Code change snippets
===============

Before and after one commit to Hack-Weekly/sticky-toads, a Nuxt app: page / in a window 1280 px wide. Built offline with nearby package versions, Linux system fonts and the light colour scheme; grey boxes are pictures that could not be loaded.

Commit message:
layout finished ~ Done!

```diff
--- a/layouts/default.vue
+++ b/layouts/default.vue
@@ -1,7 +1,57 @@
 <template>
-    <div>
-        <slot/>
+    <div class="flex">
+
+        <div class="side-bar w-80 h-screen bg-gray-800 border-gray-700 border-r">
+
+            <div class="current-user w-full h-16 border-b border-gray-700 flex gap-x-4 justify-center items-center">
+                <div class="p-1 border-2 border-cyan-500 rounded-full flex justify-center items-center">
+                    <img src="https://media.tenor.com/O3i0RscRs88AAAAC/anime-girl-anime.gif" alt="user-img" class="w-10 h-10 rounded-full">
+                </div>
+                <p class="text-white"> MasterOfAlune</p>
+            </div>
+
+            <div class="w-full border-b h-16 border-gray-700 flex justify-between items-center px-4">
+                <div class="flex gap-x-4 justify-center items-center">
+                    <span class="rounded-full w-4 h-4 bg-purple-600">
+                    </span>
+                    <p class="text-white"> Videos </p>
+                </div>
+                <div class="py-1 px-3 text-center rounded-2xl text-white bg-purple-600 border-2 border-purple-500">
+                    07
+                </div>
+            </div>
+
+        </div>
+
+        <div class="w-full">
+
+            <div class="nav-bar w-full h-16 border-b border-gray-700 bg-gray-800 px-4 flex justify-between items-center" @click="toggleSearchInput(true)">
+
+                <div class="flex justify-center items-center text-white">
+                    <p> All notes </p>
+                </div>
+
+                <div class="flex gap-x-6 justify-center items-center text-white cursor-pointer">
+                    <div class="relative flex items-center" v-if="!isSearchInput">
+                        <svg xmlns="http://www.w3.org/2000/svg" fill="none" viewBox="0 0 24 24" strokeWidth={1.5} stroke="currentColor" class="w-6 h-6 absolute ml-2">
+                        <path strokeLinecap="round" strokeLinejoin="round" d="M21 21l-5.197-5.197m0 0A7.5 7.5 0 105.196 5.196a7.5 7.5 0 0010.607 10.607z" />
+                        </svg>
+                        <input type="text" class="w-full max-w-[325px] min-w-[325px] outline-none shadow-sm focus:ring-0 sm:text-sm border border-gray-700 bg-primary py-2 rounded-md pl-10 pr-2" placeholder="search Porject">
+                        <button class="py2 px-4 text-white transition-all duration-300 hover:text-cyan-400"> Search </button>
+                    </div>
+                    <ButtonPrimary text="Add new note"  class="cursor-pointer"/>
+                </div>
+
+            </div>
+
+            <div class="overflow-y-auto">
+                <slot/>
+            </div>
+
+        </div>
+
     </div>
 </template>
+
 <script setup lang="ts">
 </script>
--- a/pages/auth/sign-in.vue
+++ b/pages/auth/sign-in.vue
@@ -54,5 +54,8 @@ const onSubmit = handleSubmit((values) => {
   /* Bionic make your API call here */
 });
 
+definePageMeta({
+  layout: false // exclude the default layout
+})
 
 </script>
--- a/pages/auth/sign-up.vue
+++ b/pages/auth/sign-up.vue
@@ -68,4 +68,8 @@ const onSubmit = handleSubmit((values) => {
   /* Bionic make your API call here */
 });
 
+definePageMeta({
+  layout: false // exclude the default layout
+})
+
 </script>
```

===============

Check every line of the records, and copy the ones that hold the word "purple".

Solution to this exercise
+                    <span class="rounded-full w-4 h-4 bg-purple-600">
+                <div class="py-1 px-3 text-center rounded-2xl text-white bg-purple-600 border-2 border-purple-500">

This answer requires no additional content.